For this 70’s tale of con men (Christian Bale and Amy Adams) in over their heads writer/director David O. Russell reunites with Silver Linings Playbook stars Bradley Cooper and Jennifer Lawrence. Part character study, part insane and over-the-top adventure, American Hustle offers audiences one of the year’s best films.
After a brief introduction to Irving Rosenfeld (Bale) and his mistress and co-conspirator Sydney (Adams), the pair are busted by up-and-coming FBI hot-head Richie DiMaso (Cooper) who decides to use the pair to pull in even bigger fish. Regardless of danger or consequences, and against the orders of his boss (Louis C.K.), DiMaso pushes Irving and Sydney into going after both the mob and local politicians, beginning with Mayor Carmine Polito (Jeremy Renner) who is interested in rebuilding Atlantic City.
What Russell does offer is a complicated job, and incredibly dangerous proposition, for the two feuding lovers which isn’t made any easier by Irving’s friendship to Carmine, Sydney coming on to DiMaso, or Irving’s wife (Lawrence) beginning to date a member of the mafia they are going to have to eventually screw-over. The story is loosely based on the FBI ABSCAM operation of the late 1970’s and early 1980’s which lead to several arrests but which also caused the Federal agency to drastically overhaul its rules for undercover operations. If even a hint of what happens in this movie is true you can definitely see why such steps were needed.
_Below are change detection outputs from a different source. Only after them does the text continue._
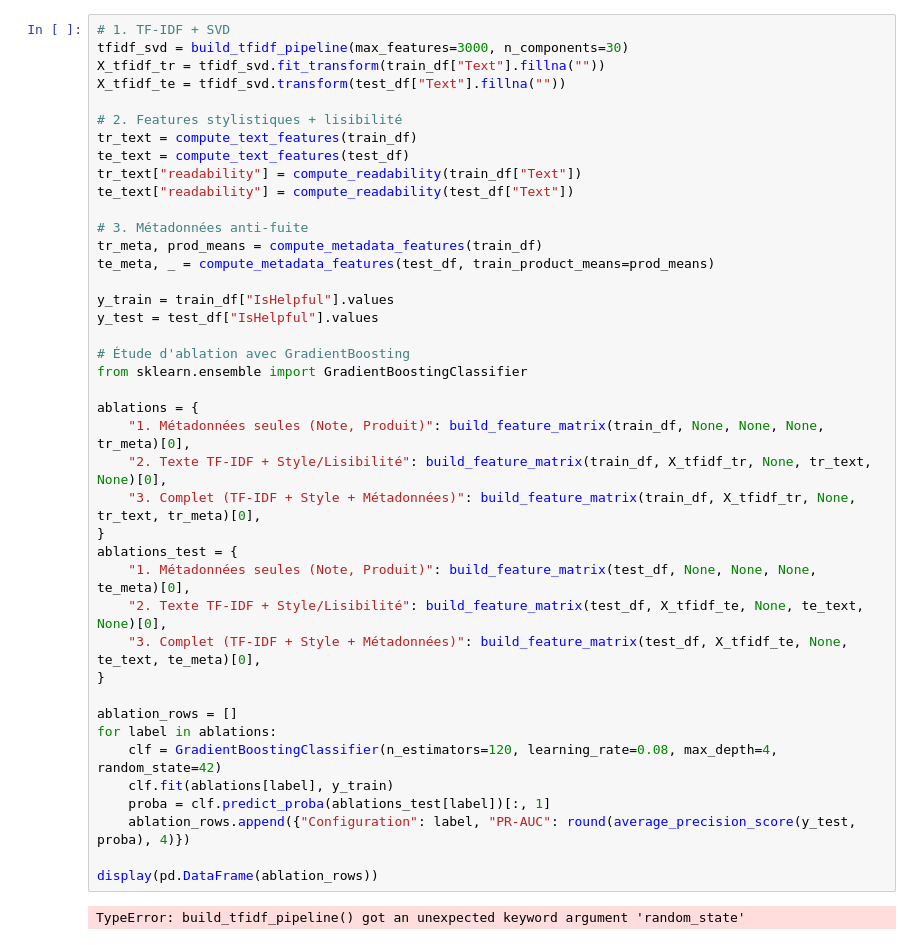
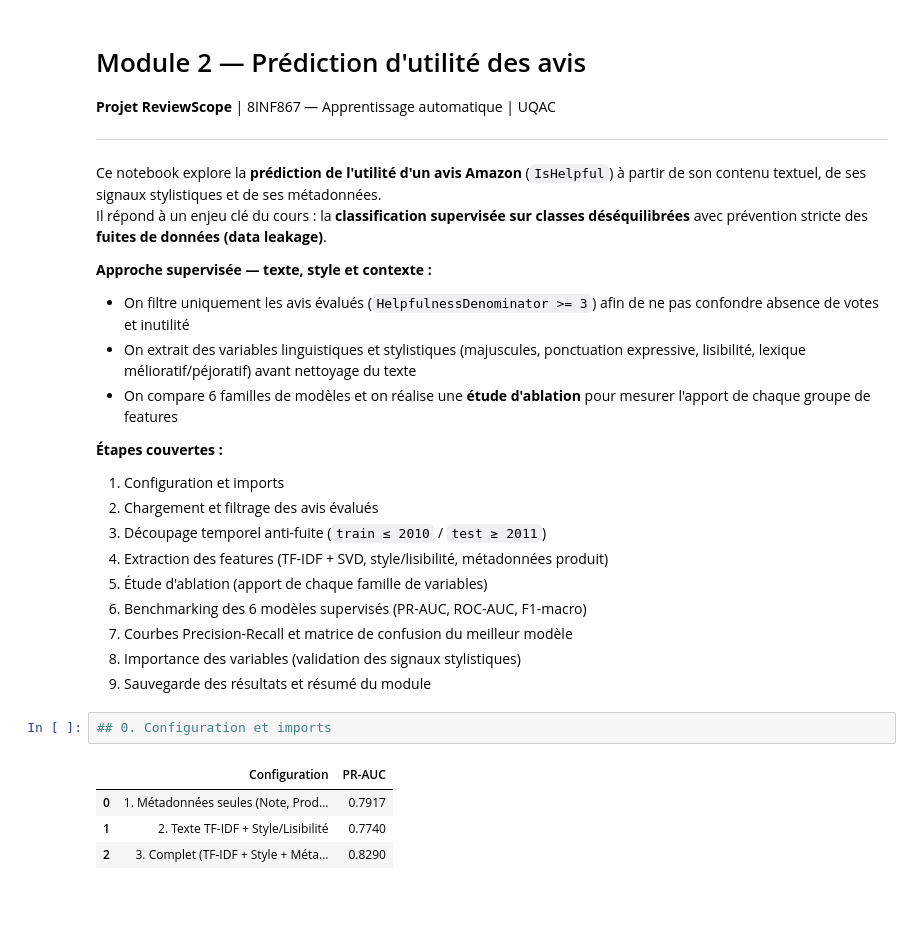
Before and after one commit to lrohou/projet_aa, a Jupyter notebook: notebooks/02_prediction_utilite.ipynb, the cells around one changed output. Saved outputs shown, nothing was run; the diff lists cells and outputs as text; blank space fills up the shorter version.

Commit message:
module 4 & ajout md module 2

```diff
--- a/notebooks/02_prediction_utilite.ipynb
+++ b/notebooks/02_prediction_utilite.ipynb
@@ -35,44 +1,33 @@ Taux d'avis utiles (Train) : 70.1%
+# %% [markdown]
+# Module 2 — Prédiction d'utilité des avis
+
+**Projet ReviewScope** | 8INF867 — Apprentissage automatique | UQAC
+
+---
+
+Ce notebook explore la **prédiction de l'utilité d'un avis Amazon** (`IsHelpful`) à partir de son contenu textuel, de ses signaux stylistiques et de ses métadonnées.
+Il répond à un enjeu clé du cours : la **classification supervisée sur classes déséquilibrées** avec prévention stricte des **fuites de données (data leakage)**.
+
+**Approche supervisée — texte, style et contexte :**
+- On filtre uniquement les avis évalués (`HelpfulnessDenominator >= 3`) afin de ne pas confondre absence de votes et inutilité
+- On extrait des variables linguistiques et stylistiques (majuscules, ponctuation expressive, lisibilité, lexique mélioratif/péjoratif) avant nettoyage du texte
+- On compare 6 familles de modèles et on réalise une **étude d'ablation** pour mesurer l'apport de chaque groupe de features
+
+**Étapes couvertes :**
+1. Configuration et imports
+2. Chargement et filtrage des avis évalués
+3. Découpage temporel anti-fuite (`train ≤ 2010` / `test ≥ 2011`)
+4. Extraction des features (TF-IDF + SVD, style/lisibilité, métadonnées produit)
+5. Étude d'ablation (apport de chaque famille de variables)
+6. Benchmarking des 6 modèles supervisés (PR-AUC, ROC-AUC, F1-macro)
+7. Courbes Precision-Recall et matrice de confusion du meilleur modèle
+8. Importance des variables (validation des signaux stylistiques)
+9. Sauvegarde des résultats et résumé du module
 # %%
-# 1. TF-IDF + SVD
-tfidf_svd = build_tfidf_pipeline(max_features=3000, n_components=30)
-X_tfidf_tr = tfidf_svd.fit_transform(train_df["Text"].fillna(""))
-X_tfidf_te = tfidf_svd.transform(test_df["Text"].fillna(""))
-
-# 2. Features stylistiques + lisibilité
-tr_text = compute_text_features(train_df)
-te_text = compute_text_features(test_df)
-tr_text["readability"] = compute_readability(train_df["Text"])
-te_text["readability"] = compute_readability(test_df["Text"])
-
-# 3. Métadonnées anti-fuite
-tr_meta, prod_means = compute_metadata_features(train_df)
-te_meta, _ = compute_metadata_features(test_df, train_product_means=prod_means)
-
-y_train = train_df["IsHelpful"].values
-y_test = test_df["IsHelpful"].values
-
-# Étude d'ablation avec GradientBoosting
-from sklearn.ensemble import GradientBoostingClassifier
-
-ablations = {
-    "1. Métadonnées seules (Note, Produit)": build_feature_matrix(train_df, None, None, None, tr_meta)[0],
-    "2. Texte TF-IDF + Style/Lisibilité": build_feature_matrix(train_df, X_tfidf_tr, None, tr_text, None)[0],
-    "3. Complet (TF-IDF + Style + Métadonnées)": build_feature_matrix(train_df, X_tfidf_tr, None, tr_text, tr_meta)[0],
-}
-ablations_test = {
-    "1. Métadonnées seules (Note, Produit)": build_feature_matrix(test_df, None, None, None, te_meta)[0],
-    "2. Texte TF-IDF + Style/Lisibilité": build_feature_matrix(test_df, X_tfidf_te, None, te_text, None)[0],
-    "3. Complet (TF-IDF + Style + Métadonnées)": build_feature_matrix(test_df, X_tfidf_te, None, te_text, te_meta)[0],
-}
-
-ablation_rows = []
-for label in ablations:
-    clf = GradientBoostingClassifier(n_estimators=120, learning_rate=0.08, max_depth=4, random_state=42)
-    clf.fit(ablations[label], y_train)
-    proba = clf.predict_proba(ablations_test[label])[:, 1]
-    ablation_rows.append({"Configuration": label, "PR-AUC": round(average_precision_score(y_test, proba), 4)})
-
-display(pd.DataFrame(ablation_rows))
+## 0. Configuration et imports
 # %% [output]
-TypeError: build_tfidf_pipeline() got an unexpected keyword argument 'random_state'
+|  | Configuration | PR-AUC |
+| 0 | 1. Métadonnées seules (Note, Prod... | 0.7917 |
+| 1 | 2. Texte TF-IDF + Style/Lisibilité | 0.7740 |
+| 2 | 3. Complet (TF-IDF + Style + Méta... | 0.8290 |
 # %%
```
Also changed, not shown: parts of 19 cells of this notebook, 7 other files.
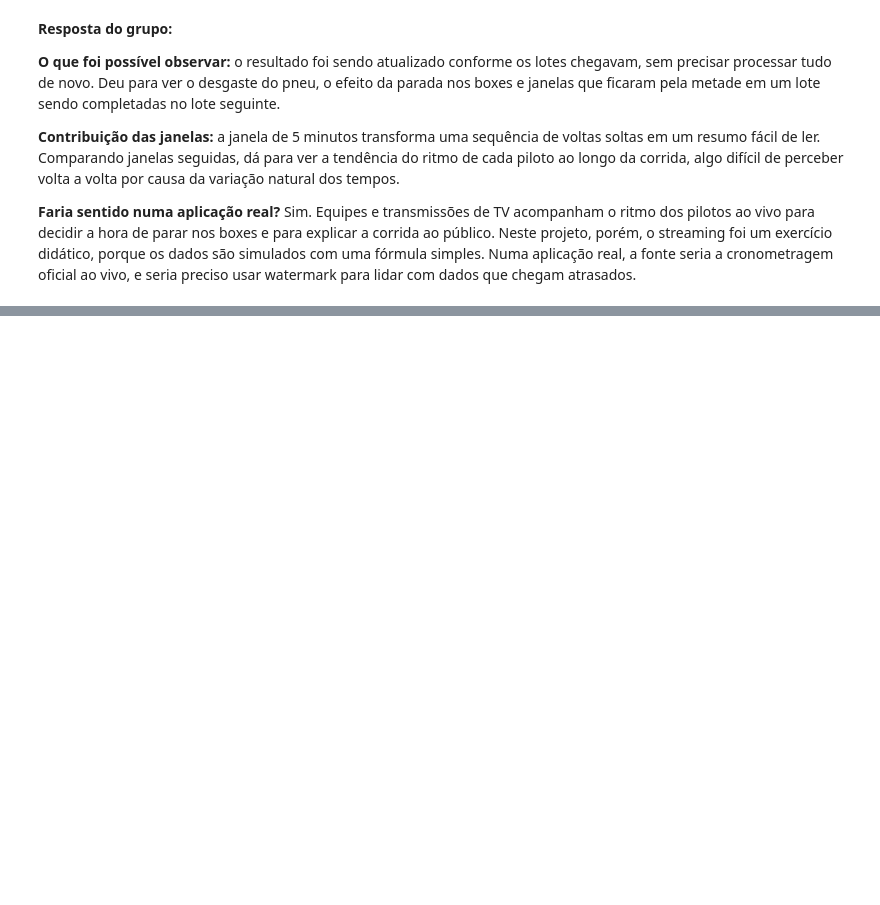
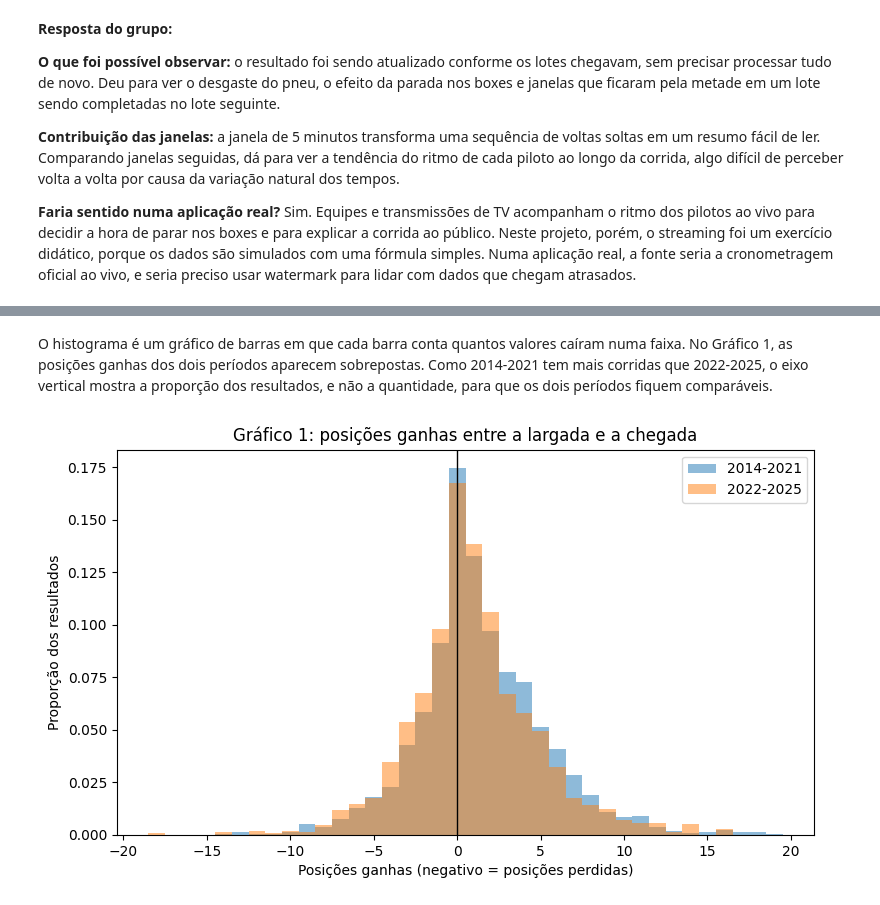
Before and after one commit to ZhouKaShen/Data-Analytics, a Jupyter notebook: notebooks/pjbl_f1.ipynb, the cells around one changed output, grey strips where cells are left out. Cells and saved outputs as stored; diff of their text form; code cells hidden in the pictures; blank space fills up the shorter version.

```diff
--- a/notebooks/pjbl_f1.ipynb
+++ b/notebooks/pjbl_f1.ipynb
@@ -1683,0 +1710,8 @@ Na última resposta, o grupo pode reconhecer que o streaming foi utilizado apena
+# %%
+# 13.1 Leitura dos dados preparados no RA1
+res = pd.read_csv(PASTA_PROCESSED / "resultados_limpo.csv", parse_dates=["date"])
+quali = pd.read_csv(PASTA_PROCESSED / "classificacao_limpo.csv")
+paradas = pd.read_csv(PASTA_PROCESSED / "pit_stops_limpo.csv")
+voltas_ra3 = pd.read_csv(PASTA_PROCESSED / "voltas_limpo.csv")
+for nome, tabela in {"resultados": res, "classificação": quali, "paradas": paradas, "voltas": voltas_ra3}.items():
+    print(nome, tabela.shape)
@@ -1683,0 +1727,12 @@ Na última resposta, o grupo pode reconhecer que o streaming foi utilizado apena
+# %%
+# 13.2 Nome atual das equipes
+NOME_ATUAL = {
+    "Toro Rosso": "Racing Bulls", "AlphaTauri": "Racing Bulls", "RB F1 Team": "Racing Bulls",
+    "Force India": "Aston Martin", "Racing Point": "Aston Martin",
+    "Lotus F1": "Alpine", "Renault": "Alpine", "Alpine F1 Team": "Alpine",
+    "Alfa Romeo": "Sauber", "Manor Marussia": "Marussia",
+}
+res["equipe_atual"] = res["equipe"].replace(NOME_ATUAL)
+pilotos_por_equipe = res.groupby(["raceId", "equipe_atual"]).size()
+print("Equipes:", res["equipe_atual"].nunique(), "| máximo de pilotos por equipe numa corrida:", pilotos_por_equipe.max())
+res.groupby("equipe_atual")["equipe"].unique()
@@ -1683,0 +1760,7 @@ Na última resposta, o grupo pode reconhecer que o streaming foi utilizado apena
+# %%
+# 13.3 Posições ganhas
+conta_valida = res["terminou"] & ~res["largou_box"]
+res["posicoes_ganhas"] = (res["grid"] - res["positionOrder"]).where(conta_valida)
+print("Com posições ganhas:", res["posicoes_ganhas"].notna().sum())
+print("Sem a conta (não terminou ou largou dos boxes):", res["posicoes_ganhas"].isna().sum())
+res[["piloto", "grid", "positionOrder", "posicoes_ganhas"]].head()
@@ -1683,0 +1859,16 @@ Na última resposta, o grupo pode reconhecer que o streaming foi utilizado apena
+# %% [markdown]
+O histograma é um gráfico de barras em que cada barra conta quantos valores caíram numa faixa. No Gráfico 1, as posições ganhas dos dois períodos aparecem sobrepostas. Como 2014-2021 tem mais corridas que 2022-2025, o eixo vertical mostra a proporção dos resultados, e não a quantidade, para que os dois períodos fiquem comparáveis.
+# %%
+# 14.2 Gráfico 1: distribuição das posições ganhas
+fig, ax = plt.subplots()
+for periodo, cor in CORES.items():
+    valores = res.loc[res["periodo"] == periodo, "posicoes_ganhas"]
+    ax.hist(valores, bins=np.arange(-18.5, 20.5), density=True, alpha=0.5, color=cor, label=periodo)
+ax.axvline(0, color="black", linewidth=1)
+ax.set_title("Gráfico 1: posições ganhas entre a largada e a chegada")
+ax.set_xlabel("Posições ganhas (negativo = posições perdidas)")
+ax.set_ylabel("Proporção dos resultados")
+ax.legend()
+plt.show()
+# %% [output]
+[figure, added]
```
Also changed, not shown: parts of 91 cells of this notebook, 2 other files.
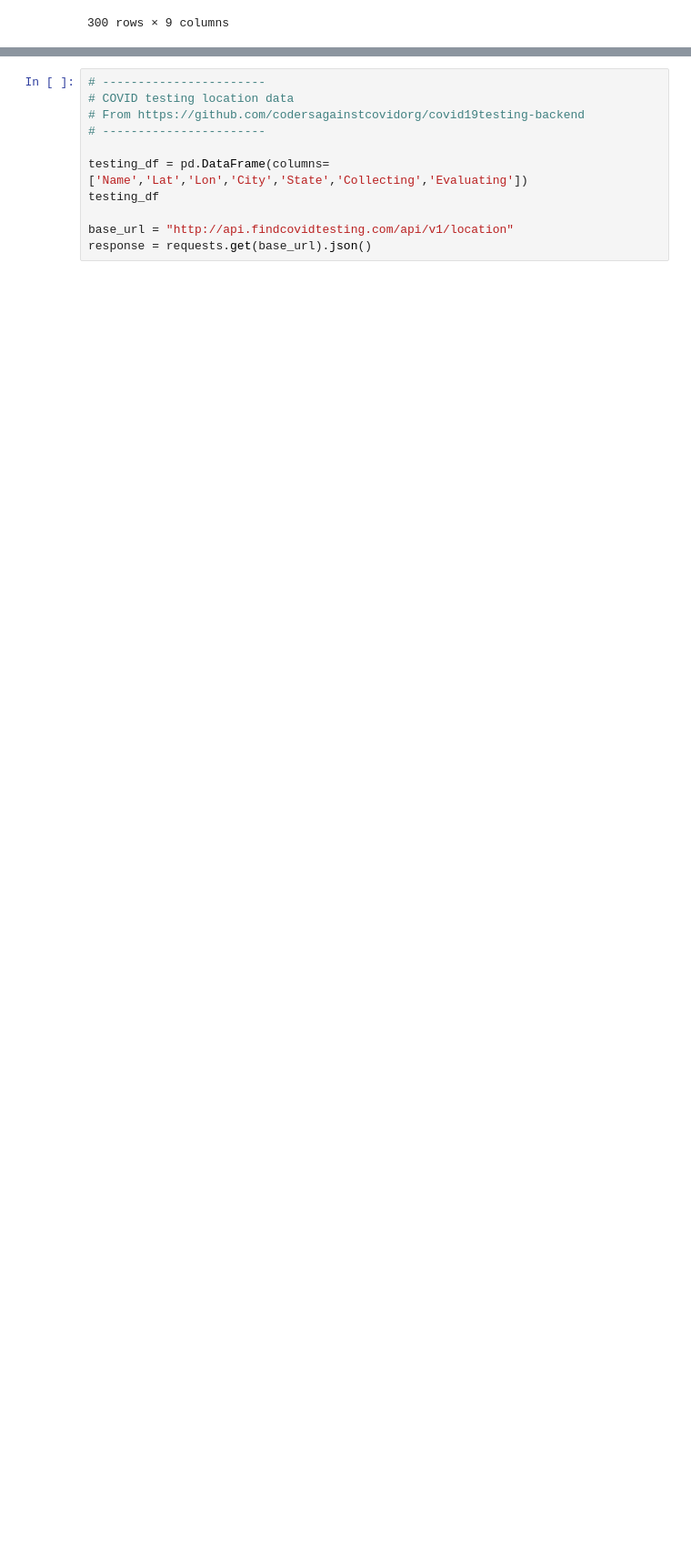
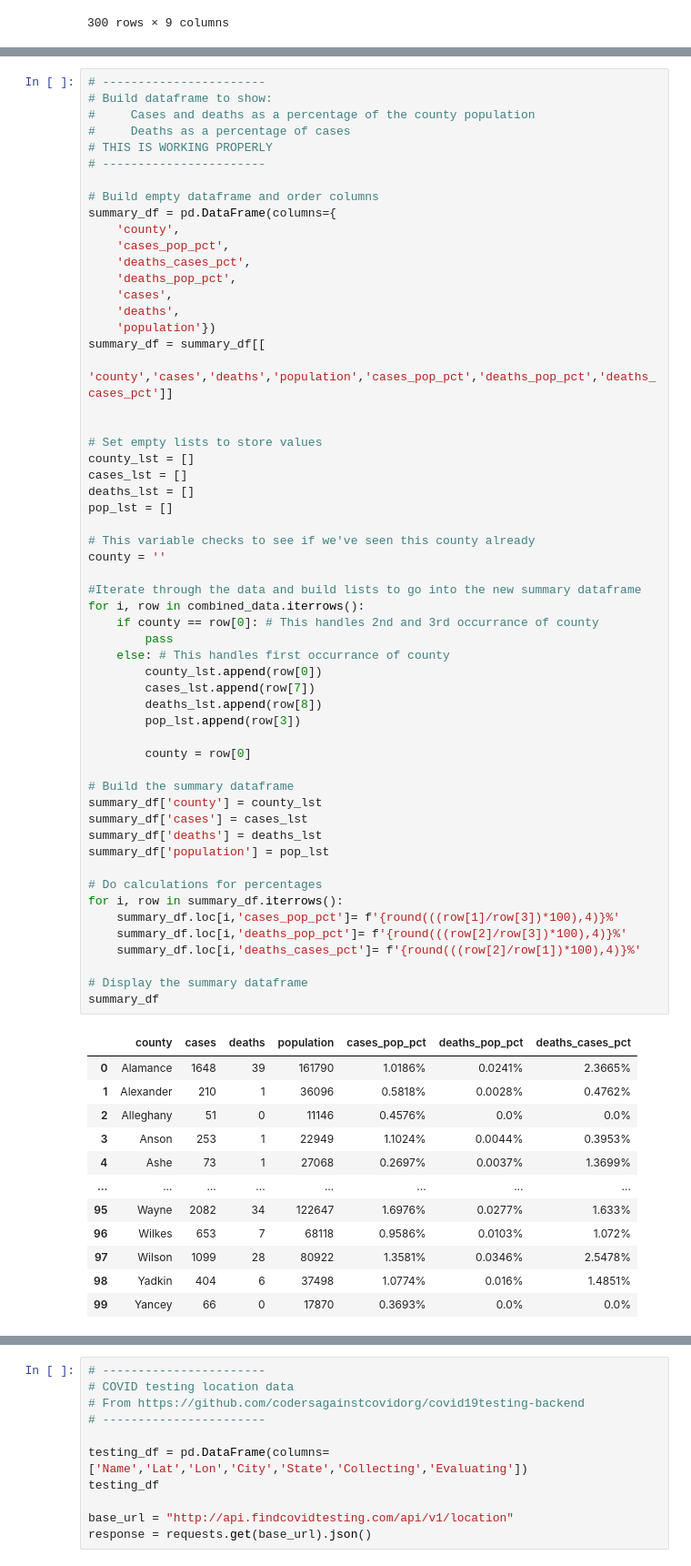
Before and after one commit to colbyhoke/project_1, a Jupyter notebook: covidapi.ipynb, the cells around one changed output, grey strips where cells are left out. Shown at 91% size. Drawn from its saved outputs; the diff is of its cells as text; blank space fills up the shorter version.

```diff
--- a/covidapi.ipynb
+++ b/covidapi.ipynb
@@ -287,0 +254,69 @@ Yancey county | deaths by cases: 0.0%
+# %%
+# -----------------------
+# Build dataframe to show:
+#     Cases and deaths as a percentage of the county population
+#     Deaths as a percentage of cases
+# THIS IS WORKING PROPERLY
+# -----------------------
+
+# Build empty dataframe and order columns
+summary_df = pd.DataFrame(columns={
+    'county',
+    'cases_pop_pct',
+    'deaths_cases_pct',
+    'deaths_pop_pct',
+    'cases',
+    'deaths',
+    'population'})
+summary_df = summary_df[[
+    'county','cases','deaths','population','cases_pop_pct','deaths_pop_pct','deaths_cases_pct']]
+
+
+# Set empty lists to store values
+county_lst = []
+cases_lst = []
+deaths_lst = []
+pop_lst = []
+
+# This variable checks to see if we've seen this county already
+county = ''
+
+#Iterate through the data and build lists to go into the new summary dataframe
+for i, row in combined_data.iterrows():
+    if county == row[0]: # This handles 2nd and 3rd occurrance of county
+        pass
+    else: # This handles first occurrance of county
+        county_lst.append(row[0])
+        cases_lst.append(row[7])
+        deaths_lst.append(row[8])
+        pop_lst.append(row[3])
+
+        county = row[0]
+
+# Build the summary dataframe
+summary_df['county'] = county_lst
+summary_df['cases'] = cases_lst
+summary_df['deaths'] = deaths_lst
+summary_df['population'] = pop_lst
+
+# Do calculations for percentages
+for i, row in summary_df.iterrows():
+    summary_df.loc[i,'cases_pop_pct']= f'{round(((row[1]/row[3])*100),4)}%'
+    summary_df.loc[i,'deaths_pop_pct']= f'{round(((row[2]/row[3])*100),4)}%'
+    summary_df.loc[i,'deaths_cases_pct']= f'{round(((row[2]/row[1])*100),4)}%'
+
+# Display the summary dataframe
+summary_df
+# %% [output]
+|  | county | cases | deaths | population | cases_pop_pct | deaths_pop_pct | deaths_cases_pct |
+| 0 | Alamance | 1648 | 39 | 161790 | 1.0186% | 0.0241% | 2.3665% |
+| 1 | Alexander | 210 | 1 | 36096 | 0.5818% | 0.0028% | 0.4762% |
+| 2 | Alleghany | 51 | 0 | 11146 | 0.4576% | 0.0% | 0.0% |
+| 3 | Anson | 253 | 1 | 22949 | 1.1024% | 0.0044% | 0.3953% |
+| 4 | Ashe | 73 | 1 | 27068 | 0.2697% | 0.0037% | 1.3699% |
+| ... | ... | ... | ... | ... | ... | ... | ... |
+| 95 | Wayne | 2082 | 34 | 122647 | 1.6976% | 0.0277% | 1.633% |
+| 96 | Wilkes | 653 | 7 | 68118 | 0.9586% | 0.0103% | 1.072% |
+| 97 | Wilson | 1099 | 28 | 80922 | 1.3581% | 0.0346% | 2.5478% |
+| 98 | Yadkin | 404 | 6 | 37498 | 1.0774% | 0.016% | 1.4851% |
+| 99 | Yancey | 66 | 0 | 17870 | 0.3693% | 0.0% | 0.0% |
```
Also changed, not shown: parts of 3 cells of this notebook.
Although Lawrence is getting much praise for her role as the bubble head of a wife who understands more than she lets on, I was far more impressed with Adams grabbing a far sexier role than we’ve grown used to seeing her in. Both together and apart, Sydney and Irving have to balance a number of possible outcomes, emotions, and betrayals that work because nothing about their situation is assured other than the fact that they are both surely fucked.
Bale is terrific and helped by the inspired choice of Irving’s ridiculously intricate comb-over, heart problems, and relatively small-time dreams, which continually force others to mistakenly underestimate what the man is actually capable of. His scenes with Lawrence and Adams, who he feels are both slipping away, show us hidden facets to the character while suggesting there’s more than anyone sees slowly bubbling under the surface.
In smaller roles Renner, Cooper, and Louis C.K. help round out the film. Renner is amusing in the role of the good-natured patsy who honestly just wants to help (even if it means getting his hands a little dirty). And Cooper is very much back in the same kind of out-of-control role that earned him Oscar and Golden Globe nomination for Silver Linings Playbook last year. But as understated as any member of the cast, Louis C.K. steals nearly every scene in which he appears as the only character pausing to consider the implications of what his uncontrollable agent is proposing.
Through the lies, manipulation, cons, deceit, broken promises, and 70’s setting, what Russeell’s movie really comes down to is a rather simple story about a man trapped between two relationships and two lives all of which begin to crash down on his head at the same time. High on character and humor, American Hustle is a smartly-delivered comedic character study that’s less caper and con film than you’d expect but it delivers in several other ways.